- WHAT THE TASK ASKS -
All records are to be reproduced verbatim, with images omitted.

- SOURCE INFORMATION -
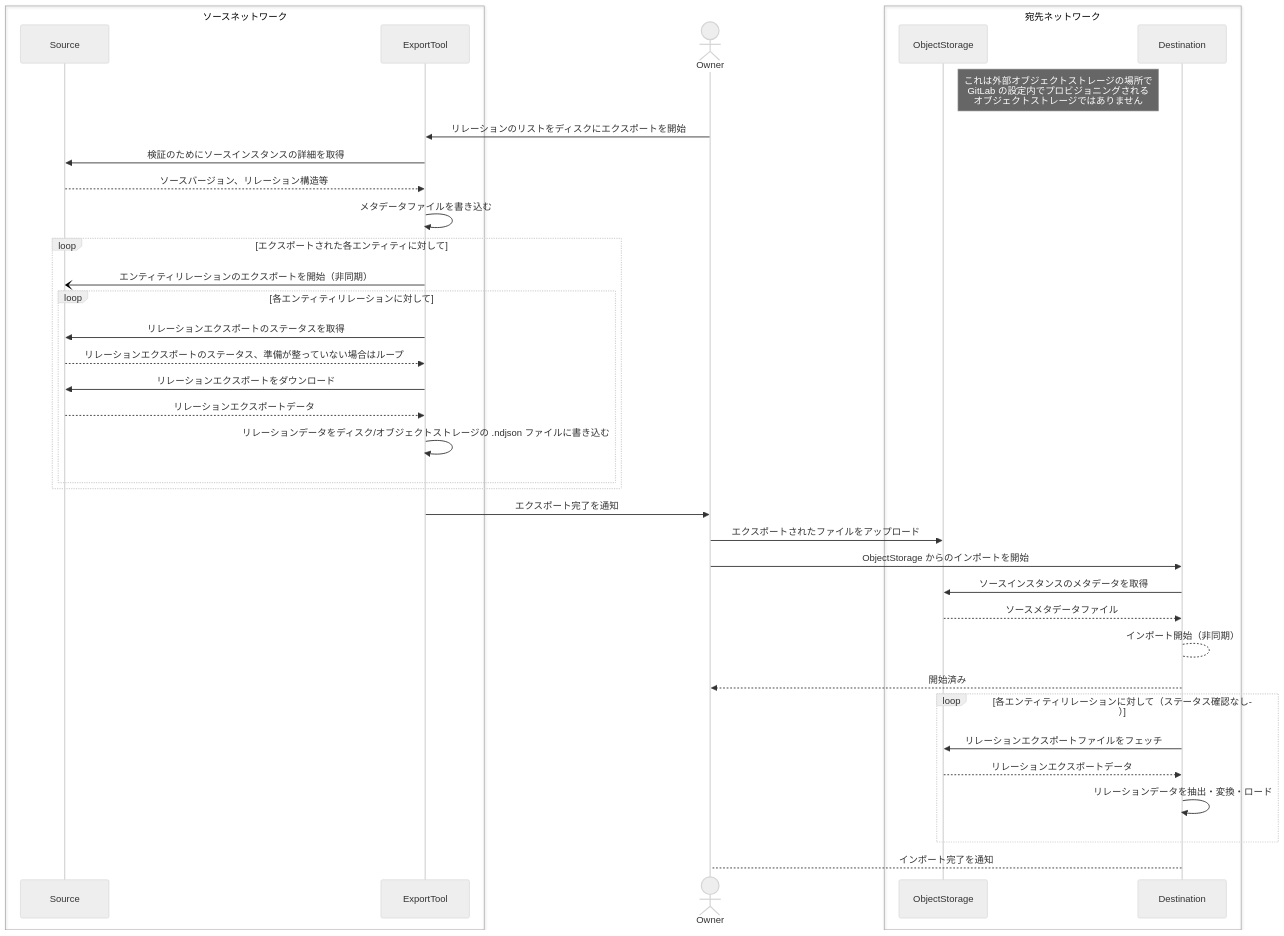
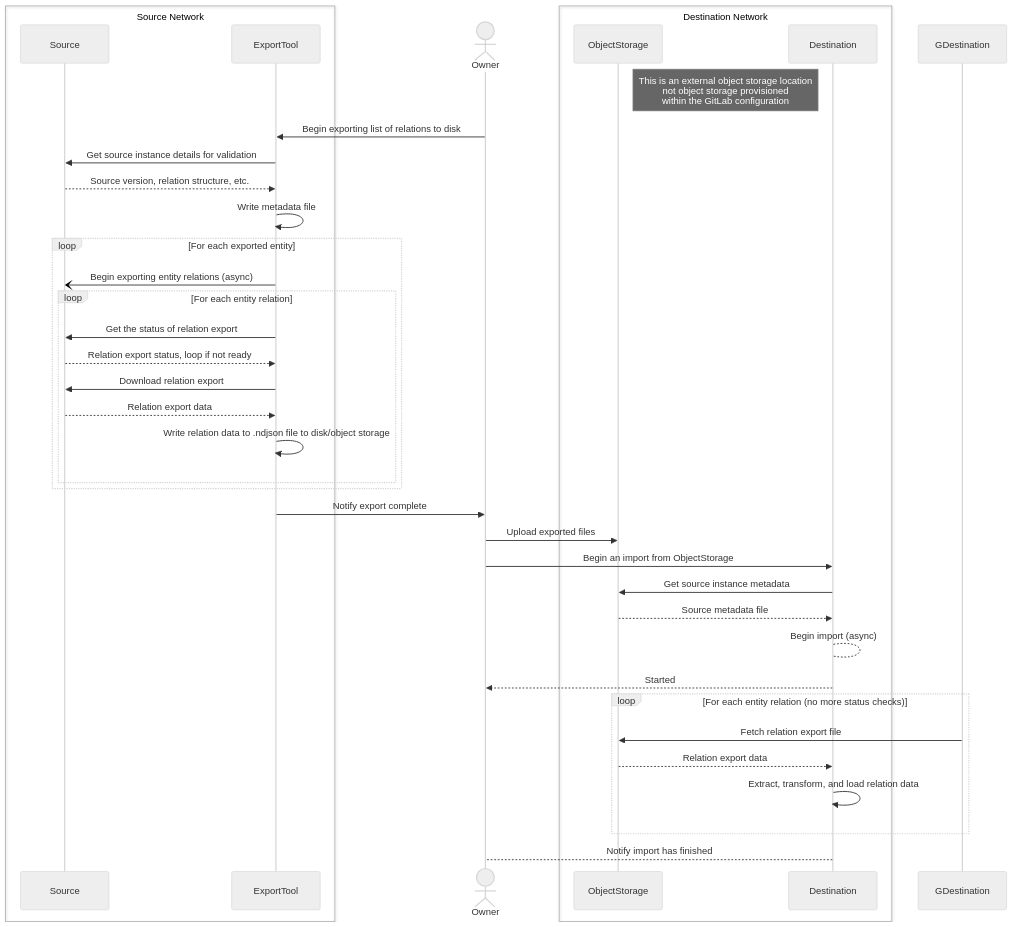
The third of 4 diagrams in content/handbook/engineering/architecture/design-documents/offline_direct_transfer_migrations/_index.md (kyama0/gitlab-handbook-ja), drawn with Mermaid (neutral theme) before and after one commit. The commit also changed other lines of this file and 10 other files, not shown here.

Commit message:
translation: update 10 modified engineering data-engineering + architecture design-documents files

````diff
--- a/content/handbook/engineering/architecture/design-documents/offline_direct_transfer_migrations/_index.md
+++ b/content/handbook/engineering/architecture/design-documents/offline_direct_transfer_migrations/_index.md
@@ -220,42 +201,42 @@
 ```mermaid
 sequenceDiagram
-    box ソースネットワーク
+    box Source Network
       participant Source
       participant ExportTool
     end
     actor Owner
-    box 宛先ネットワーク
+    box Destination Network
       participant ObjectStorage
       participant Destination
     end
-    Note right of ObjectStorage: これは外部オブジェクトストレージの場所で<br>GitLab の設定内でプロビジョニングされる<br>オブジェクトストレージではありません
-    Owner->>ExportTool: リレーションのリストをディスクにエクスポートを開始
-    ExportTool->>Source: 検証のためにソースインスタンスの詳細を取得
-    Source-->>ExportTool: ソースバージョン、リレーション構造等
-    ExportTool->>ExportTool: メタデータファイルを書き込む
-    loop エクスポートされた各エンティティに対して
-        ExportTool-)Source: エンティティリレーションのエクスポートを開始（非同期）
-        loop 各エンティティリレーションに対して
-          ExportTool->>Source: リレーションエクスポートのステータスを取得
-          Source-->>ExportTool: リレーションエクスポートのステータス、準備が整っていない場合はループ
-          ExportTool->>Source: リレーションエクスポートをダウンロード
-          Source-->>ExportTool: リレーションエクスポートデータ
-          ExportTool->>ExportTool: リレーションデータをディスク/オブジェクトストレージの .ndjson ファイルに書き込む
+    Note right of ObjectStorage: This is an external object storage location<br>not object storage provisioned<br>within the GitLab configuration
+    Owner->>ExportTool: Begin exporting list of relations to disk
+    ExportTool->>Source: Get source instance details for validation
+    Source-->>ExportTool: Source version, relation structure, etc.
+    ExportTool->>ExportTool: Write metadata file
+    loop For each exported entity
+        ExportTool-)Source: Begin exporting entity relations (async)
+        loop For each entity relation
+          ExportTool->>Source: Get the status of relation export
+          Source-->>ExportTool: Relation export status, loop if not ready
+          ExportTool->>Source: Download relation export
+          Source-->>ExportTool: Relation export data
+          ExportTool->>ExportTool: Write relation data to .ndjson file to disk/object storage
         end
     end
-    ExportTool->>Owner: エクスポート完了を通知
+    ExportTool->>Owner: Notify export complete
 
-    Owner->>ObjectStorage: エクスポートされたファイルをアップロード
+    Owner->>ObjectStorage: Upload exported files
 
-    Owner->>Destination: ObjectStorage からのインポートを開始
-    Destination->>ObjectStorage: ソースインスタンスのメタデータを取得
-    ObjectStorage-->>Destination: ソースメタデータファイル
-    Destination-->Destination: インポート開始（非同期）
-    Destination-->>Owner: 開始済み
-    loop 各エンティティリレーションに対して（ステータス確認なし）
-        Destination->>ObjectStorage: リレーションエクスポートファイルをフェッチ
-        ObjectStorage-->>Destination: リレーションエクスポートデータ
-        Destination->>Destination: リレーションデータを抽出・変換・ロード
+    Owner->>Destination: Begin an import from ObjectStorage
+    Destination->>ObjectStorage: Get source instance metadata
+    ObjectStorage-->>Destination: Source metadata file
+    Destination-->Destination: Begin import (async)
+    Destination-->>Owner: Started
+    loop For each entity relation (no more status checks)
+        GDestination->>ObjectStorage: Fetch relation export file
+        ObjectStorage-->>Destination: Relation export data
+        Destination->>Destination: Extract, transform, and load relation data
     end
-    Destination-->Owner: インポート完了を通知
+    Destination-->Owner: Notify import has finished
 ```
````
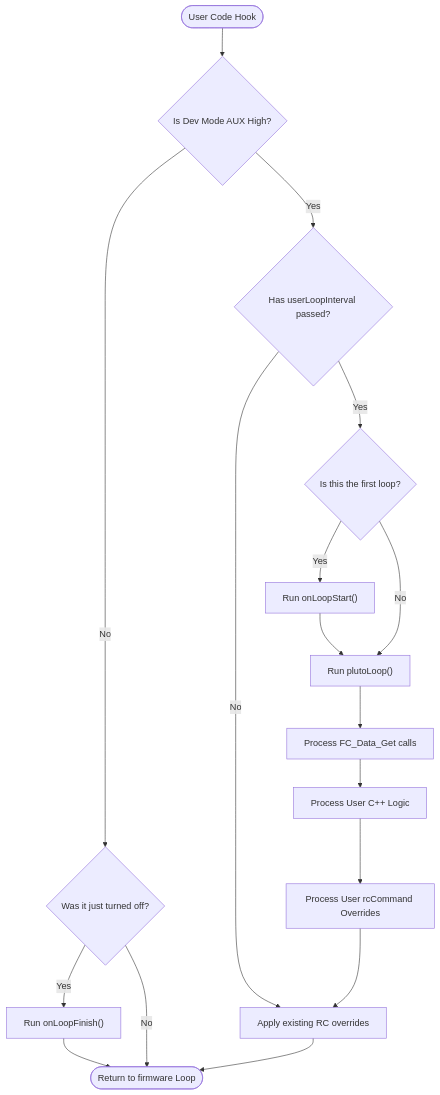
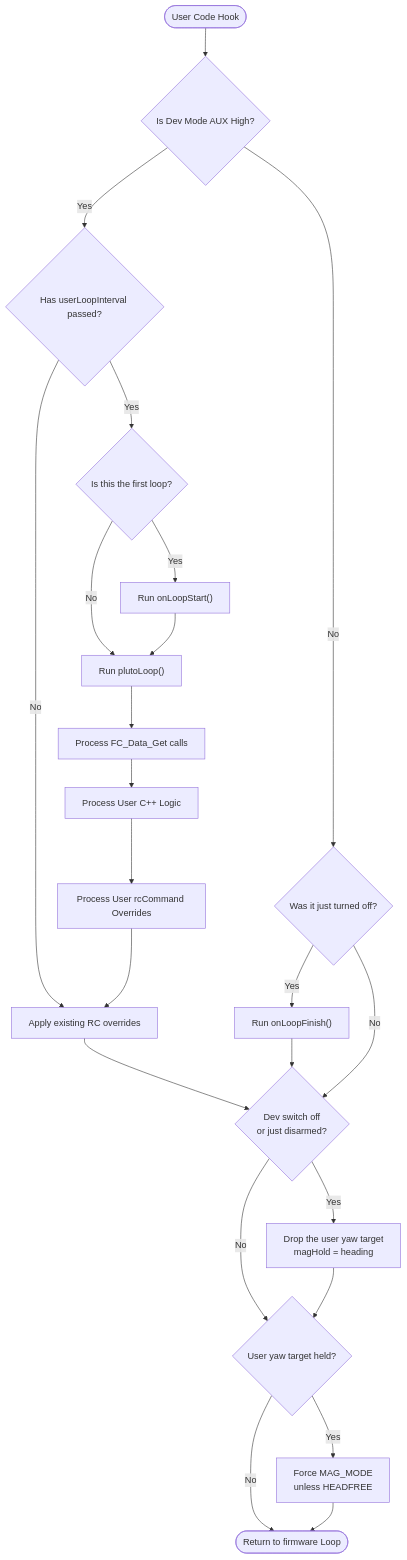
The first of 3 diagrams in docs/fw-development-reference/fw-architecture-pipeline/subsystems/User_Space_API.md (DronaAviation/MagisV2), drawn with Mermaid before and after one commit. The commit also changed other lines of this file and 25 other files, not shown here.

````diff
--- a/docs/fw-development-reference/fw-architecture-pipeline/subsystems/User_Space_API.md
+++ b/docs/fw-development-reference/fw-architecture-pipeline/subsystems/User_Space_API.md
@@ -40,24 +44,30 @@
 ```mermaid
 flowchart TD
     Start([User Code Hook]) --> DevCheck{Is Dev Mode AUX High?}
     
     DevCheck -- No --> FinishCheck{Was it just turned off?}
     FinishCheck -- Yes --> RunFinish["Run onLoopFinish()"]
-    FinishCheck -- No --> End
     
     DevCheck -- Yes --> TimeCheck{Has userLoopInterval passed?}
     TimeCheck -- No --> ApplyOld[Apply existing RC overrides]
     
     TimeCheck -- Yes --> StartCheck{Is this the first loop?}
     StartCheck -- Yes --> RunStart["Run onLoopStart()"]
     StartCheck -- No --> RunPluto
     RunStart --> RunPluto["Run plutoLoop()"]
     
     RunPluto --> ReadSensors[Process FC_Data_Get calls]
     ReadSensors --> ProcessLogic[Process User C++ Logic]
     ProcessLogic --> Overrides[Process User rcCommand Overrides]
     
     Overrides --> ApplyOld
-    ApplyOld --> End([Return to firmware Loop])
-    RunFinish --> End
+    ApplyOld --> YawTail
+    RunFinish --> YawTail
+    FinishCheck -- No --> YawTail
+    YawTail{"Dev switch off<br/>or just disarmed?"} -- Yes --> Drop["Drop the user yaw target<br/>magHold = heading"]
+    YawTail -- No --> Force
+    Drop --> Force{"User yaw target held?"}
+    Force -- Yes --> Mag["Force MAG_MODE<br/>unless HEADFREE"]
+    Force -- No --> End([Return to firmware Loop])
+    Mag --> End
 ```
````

- EXPECTED OUTPUT -
The third of 4 diagrams in content/handbook/engineering/architecture/design-documents/offline_direct_transfer_migrations/_index.md (kyama0/gitlab-handbook-ja), drawn with Mermaid (neutral theme) before and after one commit. The commit also changed other lines of this file and 10 other files, not shown here.

Commit message:
translation: update 10 modified engineering data-engineering + architecture design-documents files

````diff
--- a/content/handbook/engineering/architecture/design-documents/offline_direct_transfer_migrations/_index.md
+++ b/content/handbook/engineering/architecture/design-documents/offline_direct_transfer_migrations/_index.md
@@ -220,42 +201,42 @@
 ```mermaid
 sequenceDiagram
-    box ソースネットワーク
+    box Source Network
       participant Source
       participant ExportTool
     end
     actor Owner
-    box 宛先ネットワーク
+    box Destination Network
       participant ObjectStorage
       participant Destination
     end
-    Note right of ObjectStorage: これは外部オブジェクトストレージの場所で<br>GitLab の設定内でプロビジョニングされる<br>オブジェクトストレージではありません
-    Owner->>ExportTool: リレーションのリストをディスクにエクスポートを開始
-    ExportTool->>Source: 検証のためにソースインスタンスの詳細を取得
-    Source-->>ExportTool: ソースバージョン、リレーション構造等
-    ExportTool->>ExportTool: メタデータファイルを書き込む
-    loop エクスポートされた各エンティティに対して
-        ExportTool-)Source: エンティティリレーションのエクスポートを開始（非同期）
-        loop 各エンティティリレーションに対して
-          ExportTool->>Source: リレーションエクスポートのステータスを取得
-          Source-->>ExportTool: リレーションエクスポートのステータス、準備が整っていない場合はループ
-          ExportTool->>Source: リレーションエクスポートをダウンロード
-          Source-->>ExportTool: リレーションエクスポートデータ
-          ExportTool->>ExportTool: リレーションデータをディスク/オブジェクトストレージの .ndjson ファイルに書き込む
+    Note right of ObjectStorage: This is an external object storage location<br>not object storage provisioned<br>within the GitLab configuration
+    Owner->>ExportTool: Begin exporting list of relations to disk
+    ExportTool->>Source: Get source instance details for validation
+    Source-->>ExportTool: Source version, relation structure, etc.
+    ExportTool->>ExportTool: Write metadata file
+    loop For each exported entity
+        ExportTool-)Source: Begin exporting entity relations (async)
+        loop For each entity relation
+          ExportTool->>Source: Get the status of relation export
+          Source-->>ExportTool: Relation export status, loop if not ready
+          ExportTool->>Source: Download relation export
+          Source-->>ExportTool: Relation export data
+          ExportTool->>ExportTool: Write relation data to .ndjson file to disk/object storage
         end
     end
-    ExportTool->>Owner: エクスポート完了を通知
+    ExportTool->>Owner: Notify export complete
 
-    Owner->>ObjectStorage: エクスポートされたファイルをアップロード
+    Owner->>ObjectStorage: Upload exported files
 
-    Owner->>Destination: ObjectStorage からのインポートを開始
-    Destination->>ObjectStorage: ソースインスタンスのメタデータを取得
-    ObjectStorage-->>Destination: ソースメタデータファイル
-    Destination-->Destination: インポート開始（非同期）
-    Destination-->>Owner: 開始済み
-    loop 各エンティティリレーションに対して（ステータス確認なし）
-        Destination->>ObjectStorage: リレーションエクスポートファイルをフェッチ
-        ObjectStorage-->>Destination: リレーションエクスポートデータ
-        Destination->>Destination: リレーションデータを抽出・変換・ロード
+    Owner->>Destination: Begin an import from ObjectStorage
+    Destination->>ObjectStorage: Get source instance metadata
+    ObjectStorage-->>Destination: Source metadata file
+    Destination-->Destination: Begin import (async)
+    Destination-->>Owner: Started
+    loop For each entity relation (no more status checks)
+        GDestination->>ObjectStorage: Fetch relation export file
+        ObjectStorage-->>Destination: Relation export data
+        Destination->>Destination: Extract, transform, and load relation data
     end
-    Destination-->Owner: インポート完了を通知
+    Destination-->Owner: Notify import has finished
 ```
````
The first of 3 diagrams in docs/fw-development-reference/fw-architecture-pipeline/subsystems/User_Space_API.md (DronaAviation/MagisV2), drawn with Mermaid before and after one commit. The commit also changed other lines of this file and 25 other files, not shown here.

````diff
--- a/docs/fw-development-reference/fw-architecture-pipeline/subsystems/User_Space_API.md
+++ b/docs/fw-development-reference/fw-architecture-pipeline/subsystems/User_Space_API.md
@@ -40,24 +44,30 @@
 ```mermaid
 flowchart TD
     Start([User Code Hook]) --> DevCheck{Is Dev Mode AUX High?}
     
     DevCheck -- No --> FinishCheck{Was it just turned off?}
     FinishCheck -- Yes --> RunFinish["Run onLoopFinish()"]
-    FinishCheck -- No --> End
     
     DevCheck -- Yes --> TimeCheck{Has userLoopInterval passed?}
     TimeCheck -- No --> ApplyOld[Apply existing RC overrides]
     
     TimeCheck -- Yes --> StartCheck{Is this the first loop?}
     StartCheck -- Yes --> RunStart["Run onLoopStart()"]
     StartCheck -- No --> RunPluto
     RunStart --> RunPluto["Run plutoLoop()"]
     
     RunPluto --> ReadSensors[Process FC_Data_Get calls]
     ReadSensors --> ProcessLogic[Process User C++ Logic]
     ProcessLogic --> Overrides[Process User rcCommand Overrides]
     
     Overrides --> ApplyOld
-    ApplyOld --> End([Return to firmware Loop])
-    RunFinish --> End
+    ApplyOld --> YawTail
+    RunFinish --> YawTail
+    FinishCheck -- No --> YawTail
+    YawTail{"Dev switch off<br/>or just disarmed?"} -- Yes --> Drop["Drop the user yaw target<br/>magHold = heading"]
+    YawTail -- No --> Force
+    Drop --> Force{"User yaw target held?"}
+    Force -- Yes --> Mag["Force MAG_MODE<br/>unless HEADFREE"]
+    Force -- No --> End([Return to firmware Loop])
+    Mag --> End
 ```
````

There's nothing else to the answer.